Format: DVD from personal collection on basement television.
Horror more than any other genre is indicative of the fears of the country from which they are made. Expect to see a lot of plague-related and confinement-adjacent horror movies in the next couple of years as a reaction to COVID-19, for instance. Horror is also extremely reactive to culture. With the rise of the internet in the late ‘90s and early ‘00s combined with shows like Big Brother, a film like My Little Eye was more or less inevitable.
Stop me when you guess where this is going to go. A group of 20-somethings are recruited to be in a new web show. Five of them are selected and put into a house. If they all stay the whole time, they split $1,000,000. If any one of them leaves (defined effectively as not being in the house at curfew), none of them get anything. We are given a short introduction to our five people, and then when the movie starts, we’re just a couple of days away from the six-month goal.
It’s not too much of a surprise that our five participants vying for the $1 million are going to be essentially character types rather than actual characters. We’re going to have Rex, the asshole (Kris Lemche); Danny, the sad boy (Stephen O’Reilly); surfer dude Matt (Sean Cw Johnson); the-obligatory-sexpot Charlie (Jennifer Sky); and troubled girl Emma (Laura Regan). While we will get a few specifics about them (Danny is strongly attached to his grandfather, for instance), these are roles, not characters, and they’re generally interchangeable with similar characters from other movies.

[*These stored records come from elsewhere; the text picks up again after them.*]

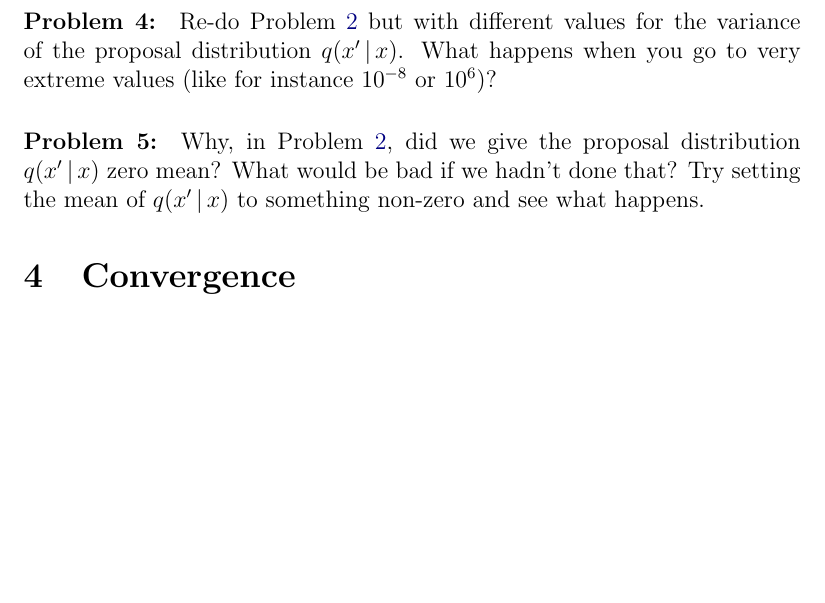
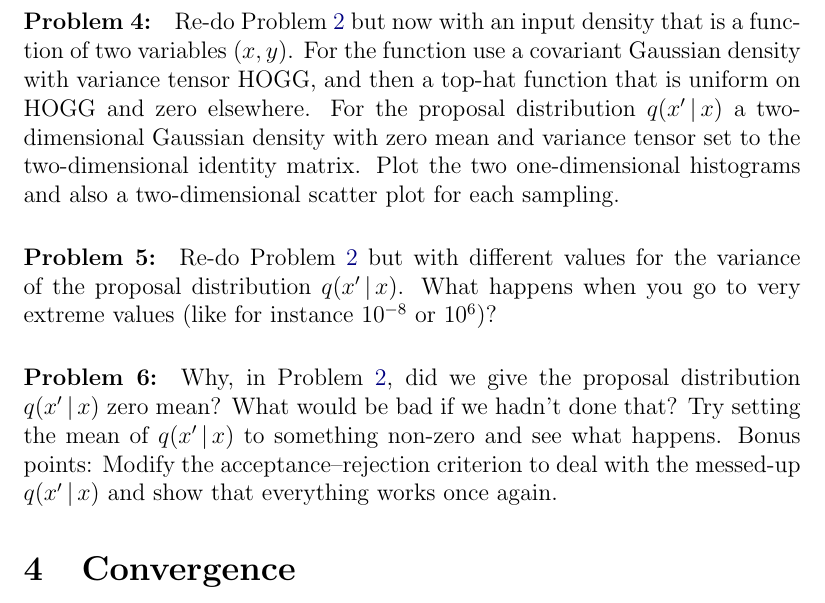
Before and after one commit to davidwhogg/mcmc, a LaTeX paper (mcmc.tex): part of page 10 of 39, cut at the place of the change, the shorter picture padded with empty space. Compiled offline with pdfLaTeX.

Commit message:
problems

```diff
--- a/mcmc.tex
+++ b/mcmc.tex
@@ -598,6 +598,18 @@ that is uniform on $3<x<7$ and zero everywhere else.
 What change did you have to make to the initialization, and why?
 \end{problem}
 
+\begin{problem}\label{prob:twod}
+Re-do \problemname~\ref{prob:firstMH} but now with an input density
+that is a function of two variables $(x, y)$.
+For the function use a covariant Gaussian density with variance tensor HOGG,
+and then a top-hat function that is uniform on HOGG and zero elsewhere.
+For the proposal distribution $q(x'\given x)$ a two-dimensional Gaussian
+density with zero mean and variance tensor set to the two-dimensional
+identity matrix.
+Plot the two one-dimensional histograms and also a two-dimensional scatter
+plot for each sampling.
+\end{problem}
+
 \begin{problem}
 Re-do \problemname~\ref{prob:firstMH} but with different values for
 the variance of the proposal distribution $q(x'\given x)$.
@@ -611,6 +623,9 @@ distribution $q(x'\given x)$ zero mean?
 What would be bad if we hadn't done that?
 Try setting the mean of $q(x'\given x)$ to something non-zero and see
 what happens.
+Bonus points: Modify the acceptance--rejection criterion to deal with
+the messed-up $q(x'\given x)$ and show that everything works once
+again.
 \end{problem}
 
 \section{Convergence}\label{sec:convergence}
```
Also changed, not shown: mcmc.tex (9 more changed lines).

Anyway, now that they’re close to the end of their six-month ordeal, the people running the game are starting to play things a little harder. Danny gets a letter saying that his grandfather has died, for instance. But is it real? Is it an attempt to get Danny to leave the house and head to the funeral and thus void the million dollars for everyone? Suspicions are naturally aroused when, instead of a food delivery, they get a box full of bricks, which Emma assumes is related to a strange and upsetting story in her past. Essentially, everyone in the house starts taking a lot of things personally. And then things get very strange when a stranger appears out of nowhere.
The stranger, Travis (Bradley Cooper!), claims to be someone who works online, but has never heard of this house or any of the people in it. Eventually, he hooks up with Charlie, and then is happy to speak directly to the cameras. It’s fairly clear that Travis is a part of the game as well, even if his breaking the fourth wall happens for our benefit and not for that of the other people in the house. Travis leaves the next day, and shortly thereafter his destroyed and bloody backpack is discovered. Was he attacked by an animal? Is it another game? And what is Rex going to find when he manages to hook up Travis’s laptop and starts searching for their webshow?
The setup is a natural one for the time. People were still very much figuring out the internet in 2002, so while My Little Eye plays as a very naïve web-oriented film today, for its time, it’s exactly what you expect. It’s hard to remember exactly what the web was in 2002. I know it’s a few years after I lost a job writing online because we couldn’t make any money online and several years before people really figured out how to make the economics of the online world work. Webshows like the one posited here are right in line with that.
In fact, the biggest problem with My Little Eye is just how boring these people evidently are. Sure, we get some stories about their past in the movie, but remember, this is at the end of these people living together for six months. It’s clear from conversations early on that the five of them have been celibate the entire time, and while there are webcams in the bathrooms, paying subscription fees to watch five people take sexless showers seems like a lot to ask in the pre-free-porn internet world.
Ultimately, My Little Eye is an idea that was absolutely going to be turned into a movie. It combined the paranoia of being under constant surveillance (this being a couple of years after The Truman Show) with the increased interest in the internet and the online world. And it’s a natural subject for a low-budget horror movie.
Truthfully, seeing a very much pre-fame Bradley Cooper is the most entertaining part of this. It devolves into about what you would expect in the last half hour and fails to remind viewers that subscribers for this would have had to wait six months for any kind of payoff. Worse, where it ends up is pointlessly nihilistic. It takes a very solid and natural idea and does as little as it can with it.
Why to watch My Little Eye: A very surprising and entertaining cameo.
Why not to watch: It lapses very much into predictability.
I remember this film but not about what happened as I don't remember seeing Bradley Cooper in that film. It wasn't very good at all.ReplyDelete
Wll, if you saw this when it was new or relatively new, Bradley Cooper wouldn't have registered, and it's certainly not worth watching again just to see him.Delete
I don't think movies that focus too much on tech age very well. I mentioned this in my review of "Searching," which is a great snapshot of tech in 2018, but which isn't going to age very well. Another example might be "WarGames," which is still a good movie, but a bit painful to watch these days. I guess the same goes for most science fiction, come to think of it.ReplyDelete
I think that's true in general--look at the computers in Alien, for instance. The science fiction that tends to age the best are those stories set in their own time. The Thing still works because it's set essentially in 1982.Delete
Technology always changes faster than we think it will and always changes in ways we don't expect.